(TRENTON) – Legislation sponsored by Assembly Democrats Patrick Diegnan, Mila Jasey and Benjie Wimberly to prevent the state from unjustly punishing a school district, by withholding state aid because the majority of the district’s students refuse to take the PARCC test is now law.
Earlier this year, the state commissioner of education suggested the possibility of withholding state aid if a significant number of students in a district do not take an assessment.
“Threatening to cut state aid to districts for a decision made entirely by parents – a decision they believe is in the best interest of their children – is unreasonable,” said Diegnan (D-Middlesex), who chairs the Assembly Education Committee and sponsored a bill to allow parents to opt their children out of the PARCC test. “Losing funds would put school districts already stretching their dollars in a financial predicament. This law will prevent districts from being penalized for matters beyond their control and protect students who would ultimately be the ones hurt by such an action.”
The law (A-4485) prohibits the state commissioner of education from withholding state school aid from a school district based on the participation rate of its students on the state assessments.
“Threatening to cut funding will only further alienate parents who chose to opt out of the PARCC because they did not trust that the test was in the best academic interest of their children,” said Jasey (D-Essex/Morris). “Many school districts are dealing with the repercussions of having their state aid reduced over the years. Withholding these funds over student participation would ultimately hurt the students.”

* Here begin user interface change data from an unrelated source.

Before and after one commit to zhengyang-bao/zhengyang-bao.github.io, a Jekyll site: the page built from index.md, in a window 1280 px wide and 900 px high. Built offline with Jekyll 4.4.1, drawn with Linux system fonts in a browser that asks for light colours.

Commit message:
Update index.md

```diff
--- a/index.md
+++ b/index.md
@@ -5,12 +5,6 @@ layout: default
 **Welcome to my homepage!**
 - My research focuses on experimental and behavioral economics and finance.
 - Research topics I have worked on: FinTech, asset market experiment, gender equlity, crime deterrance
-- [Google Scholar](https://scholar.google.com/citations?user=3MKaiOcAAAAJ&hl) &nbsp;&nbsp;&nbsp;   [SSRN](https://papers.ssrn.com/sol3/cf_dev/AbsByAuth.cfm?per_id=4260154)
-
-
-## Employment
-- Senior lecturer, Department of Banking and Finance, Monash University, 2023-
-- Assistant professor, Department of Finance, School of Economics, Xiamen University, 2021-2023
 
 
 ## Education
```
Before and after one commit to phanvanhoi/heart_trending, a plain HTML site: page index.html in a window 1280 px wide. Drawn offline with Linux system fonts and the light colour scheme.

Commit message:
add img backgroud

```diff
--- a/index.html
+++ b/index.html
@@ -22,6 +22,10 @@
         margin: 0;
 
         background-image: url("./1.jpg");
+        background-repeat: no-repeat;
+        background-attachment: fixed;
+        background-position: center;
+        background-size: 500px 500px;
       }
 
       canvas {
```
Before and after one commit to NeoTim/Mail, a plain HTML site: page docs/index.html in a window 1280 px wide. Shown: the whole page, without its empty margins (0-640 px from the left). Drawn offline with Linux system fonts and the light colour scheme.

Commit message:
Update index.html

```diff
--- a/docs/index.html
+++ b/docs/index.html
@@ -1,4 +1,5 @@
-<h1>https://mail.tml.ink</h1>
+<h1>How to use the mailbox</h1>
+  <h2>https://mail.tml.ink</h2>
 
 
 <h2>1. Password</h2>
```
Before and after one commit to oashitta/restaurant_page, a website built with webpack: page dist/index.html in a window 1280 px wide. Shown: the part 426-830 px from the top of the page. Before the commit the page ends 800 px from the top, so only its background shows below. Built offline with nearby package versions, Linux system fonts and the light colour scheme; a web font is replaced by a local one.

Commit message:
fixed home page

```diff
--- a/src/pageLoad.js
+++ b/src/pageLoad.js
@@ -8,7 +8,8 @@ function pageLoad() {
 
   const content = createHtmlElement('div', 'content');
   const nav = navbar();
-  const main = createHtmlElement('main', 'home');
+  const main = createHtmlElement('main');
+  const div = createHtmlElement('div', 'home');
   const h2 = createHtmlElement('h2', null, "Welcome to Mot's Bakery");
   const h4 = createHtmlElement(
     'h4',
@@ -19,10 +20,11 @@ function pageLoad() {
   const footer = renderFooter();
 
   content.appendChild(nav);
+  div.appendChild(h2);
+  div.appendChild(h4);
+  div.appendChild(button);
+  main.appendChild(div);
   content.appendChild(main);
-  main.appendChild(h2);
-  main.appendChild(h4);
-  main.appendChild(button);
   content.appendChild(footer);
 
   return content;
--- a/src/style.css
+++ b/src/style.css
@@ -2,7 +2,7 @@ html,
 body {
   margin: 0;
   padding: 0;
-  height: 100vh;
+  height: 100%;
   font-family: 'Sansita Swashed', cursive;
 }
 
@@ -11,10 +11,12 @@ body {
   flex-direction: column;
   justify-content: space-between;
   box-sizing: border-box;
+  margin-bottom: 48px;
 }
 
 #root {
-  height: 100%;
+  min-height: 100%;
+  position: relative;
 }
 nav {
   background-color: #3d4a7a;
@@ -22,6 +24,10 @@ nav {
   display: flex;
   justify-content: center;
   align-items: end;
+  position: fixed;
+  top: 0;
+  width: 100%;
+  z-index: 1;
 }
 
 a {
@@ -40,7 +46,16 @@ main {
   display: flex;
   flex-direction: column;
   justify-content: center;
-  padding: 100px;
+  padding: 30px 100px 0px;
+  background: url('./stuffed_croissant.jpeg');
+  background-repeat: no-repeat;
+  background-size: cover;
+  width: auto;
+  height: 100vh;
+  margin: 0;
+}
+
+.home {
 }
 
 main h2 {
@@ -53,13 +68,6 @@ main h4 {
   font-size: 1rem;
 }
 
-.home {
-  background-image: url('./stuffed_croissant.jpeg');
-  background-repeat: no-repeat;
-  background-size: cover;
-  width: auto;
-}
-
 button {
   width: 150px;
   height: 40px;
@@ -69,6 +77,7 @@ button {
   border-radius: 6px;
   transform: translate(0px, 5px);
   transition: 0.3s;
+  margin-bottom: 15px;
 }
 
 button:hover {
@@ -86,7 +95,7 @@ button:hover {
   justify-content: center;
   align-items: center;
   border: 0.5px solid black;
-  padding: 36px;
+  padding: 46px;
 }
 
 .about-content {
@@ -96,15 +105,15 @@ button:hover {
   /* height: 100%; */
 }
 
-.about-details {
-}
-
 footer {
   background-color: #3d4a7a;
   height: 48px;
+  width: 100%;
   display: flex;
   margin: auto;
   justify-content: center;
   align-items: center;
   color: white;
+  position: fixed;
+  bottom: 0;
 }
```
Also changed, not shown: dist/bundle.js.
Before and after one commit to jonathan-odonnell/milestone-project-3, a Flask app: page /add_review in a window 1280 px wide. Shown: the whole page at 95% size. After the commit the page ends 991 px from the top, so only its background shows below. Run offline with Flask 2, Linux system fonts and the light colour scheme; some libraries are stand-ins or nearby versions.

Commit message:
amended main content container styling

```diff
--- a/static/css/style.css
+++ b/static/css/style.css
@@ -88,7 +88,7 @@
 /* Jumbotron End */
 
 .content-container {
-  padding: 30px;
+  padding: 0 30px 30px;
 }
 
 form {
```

“Punishing schools for decisions they did not make makes no sense. These parents refused the PARCC out of concern over the test and its effects on the academic future of their kids. By cutting school state aid, the commissioner is inadvertently proving their point,” said Wimberly (D-Passaic/Bergen). “Fewer funds mean fewer resources which will affect the caliber of education these students receive. Instead of pressuring parents into compliance the commissioner should be working to ease those concerns.”